Free and open to the public
Writer, publisher, feminist, activist and historian Urvashi Butalia speaks about her recent work on India, largely based on collected oral histories. Born in Ambala, India in 1952, Butalia attended Delhi University and received her Masters in South Asian Studies from the University of London in 1977.
In 1982, she joined Zed Books, and helped to set up their Women and Gender list, before returning to Delhi in 1984 to co-found Kali for Women, India’s first feminist publishing house. Kali was set up to increase the body of knowledge on women in the developing world and provide a forum for women writers. Butalia is now the director of Zubaan Books, which she founded in 2003, and which is an imprint of Kali.

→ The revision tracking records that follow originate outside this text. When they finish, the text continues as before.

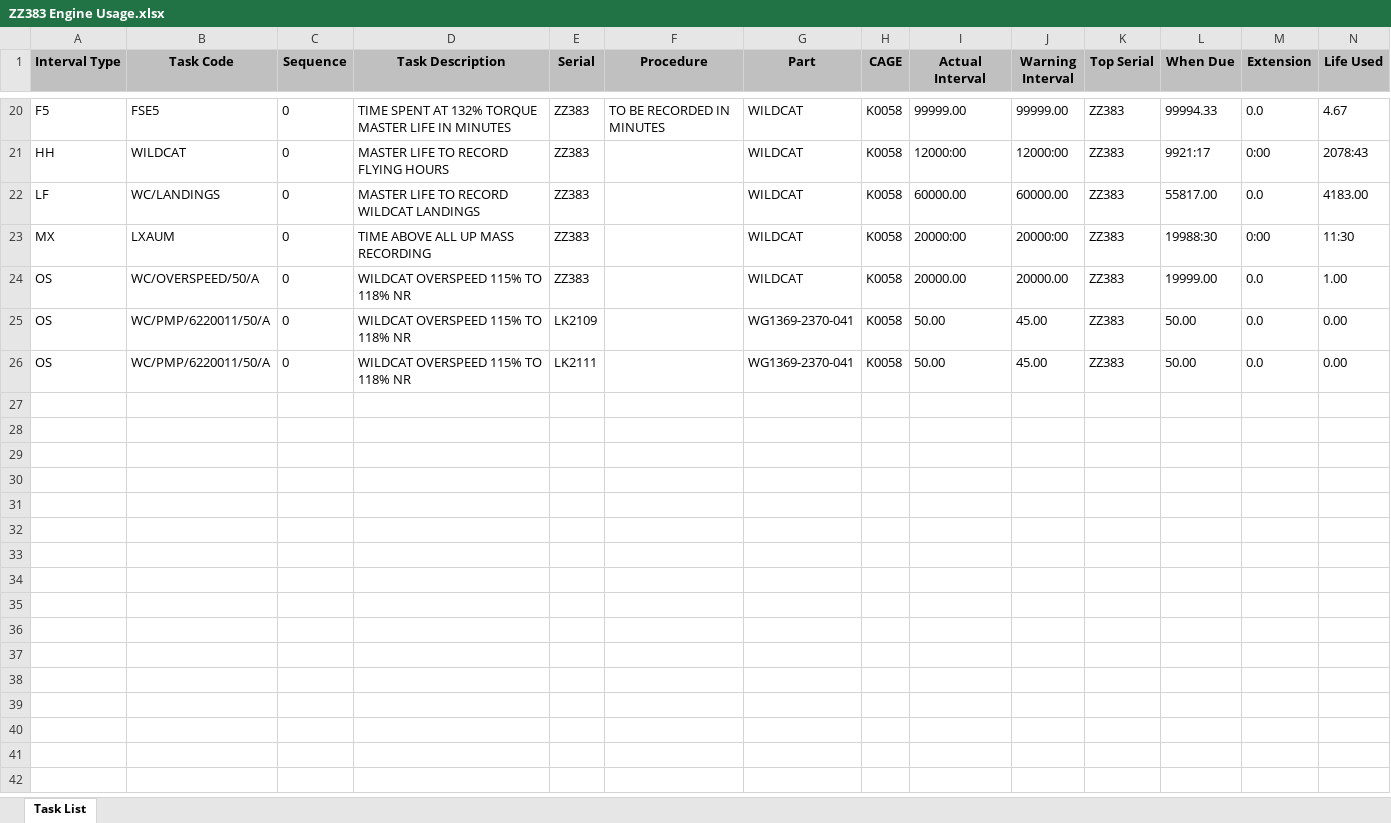
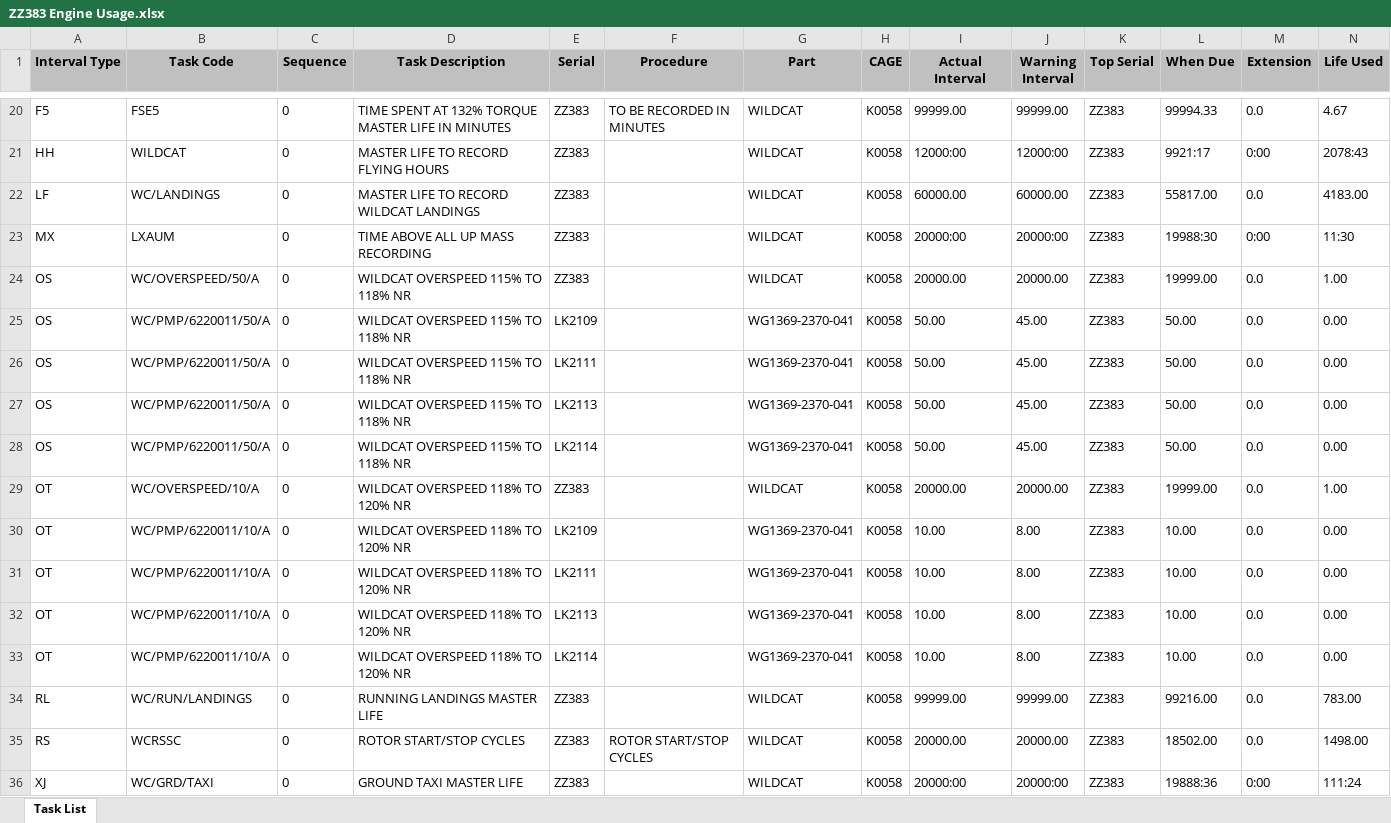
Before and after one commit to ChrisF92/Offline_Aircraft_SITS, an Excel workbook: ZZ383 Engine Usage.xlsx, sheet Task List, drawn as a sheet; only a part is shown, gaps mark what is left out; values as stored, in another font and other column widths than the file's, no borders; the diff names each change by its address in the sheet, - before the commit and + after, or states it on an @@ line.

Commit message:
Updated engine usage file with correct data

```diff
--- a/ZZ383 Engine Usage.xlsx (sheet Task List)
+++ b/ZZ383 Engine Usage.xlsx (sheet Task List)
+row 27: OS | WC/PMP/6220011/50/A | 0 | WILDCAT OVERSPEED 115% TO 118% NR | LK2113 |  | WG1369-2370-041 | K0058 | 50.00 | 45.00 | ZZ383 | 50.00 | 0.0 | 0.00
+row 28: OS | WC/PMP/6220011/50/A | 0 | WILDCAT OVERSPEED 115% TO 118% NR | LK2114 |  | WG1369-2370-041 | K0058 | 50.00 | 45.00 | ZZ383 | 50.00 | 0.0 | 0.00
+row 29: OT | WC/OVERSPEED/10/A | 0 | WILDCAT OVERSPEED 118% TO 120% NR | ZZ383 |  | WILDCAT | K0058 | 20000.00 | 20000.00 | ZZ383 | 19999.00 | 0.0 | 1.00
+row 30: OT | WC/PMP/6220011/10/A | 0 | WILDCAT OVERSPEED 118% TO 120% NR | LK2109 |  | WG1369-2370-041 | K0058 | 10.00 | 8.00 | ZZ383 | 10.00 | 0.0 | 0.00
+row 31: OT | WC/PMP/6220011/10/A | 0 | WILDCAT OVERSPEED 118% TO 120% NR | LK2111 |  | WG1369-2370-041 | K0058 | 10.00 | 8.00 | ZZ383 | 10.00 | 0.0 | 0.00
+row 32: OT | WC/PMP/6220011/10/A | 0 | WILDCAT OVERSPEED 118% TO 120% NR | LK2113 |  | WG1369-2370-041 | K0058 | 10.00 | 8.00 | ZZ383 | 10.00 | 0.0 | 0.00
+row 33: OT | WC/PMP/6220011/10/A | 0 | WILDCAT OVERSPEED 118% TO 120% NR | LK2114 |  | WG1369-2370-041 | K0058 | 10.00 | 8.00 | ZZ383 | 10.00 | 0.0 | 0.00
+row 34: RL | WC/RUN/LANDINGS | 0 | RUNNING LANDINGS MASTER LIFE | ZZ383 |  | WILDCAT | K0058 | 99999.00 | 99999.00 | ZZ383 | 99216.00 | 0.0 | 783.00
+row 35: RS | WCRSSC | 0 | ROTOR START/STOP CYCLES | ZZ383 | ROTOR START/STOP CYCLES | WILDCAT | K0058 | 20000.00 | 20000.00 | ZZ383 | 18502.00 | 0.0 | 1498.00
+row 36: XJ | WC/GRD/TAXI | 0 | GROUND TAXI MASTER LIFE | ZZ383 |  | WILDCAT | K0058 | 20000:00 | 20000:00 | ZZ383 | 19888:36 | 0:00 | 111:24
```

Butalia has also written on gender, communalism, fundamentalism and media. She co-edited In Other Words: New Writing by Indian Women (1994) and her books include Making a Difference: Feminist Publishing in the South (1995), Women and Right Wing Movements: Indian Experiences (1995), and Speaking Peace: Women’s Voices from Kashmir (2002). In 1998, she wrote the award-winning The Other Side of Silence: Voices from the Partition of India.
Sponsored by the Asian and Middle Eastern Studies Department (AMES), the Duke University Center for International Studies, Duke Women’s Studies, the Duke Program in the Study of Sexualities, the Duke Center for LGBT Life and the Duke Human Rights Center.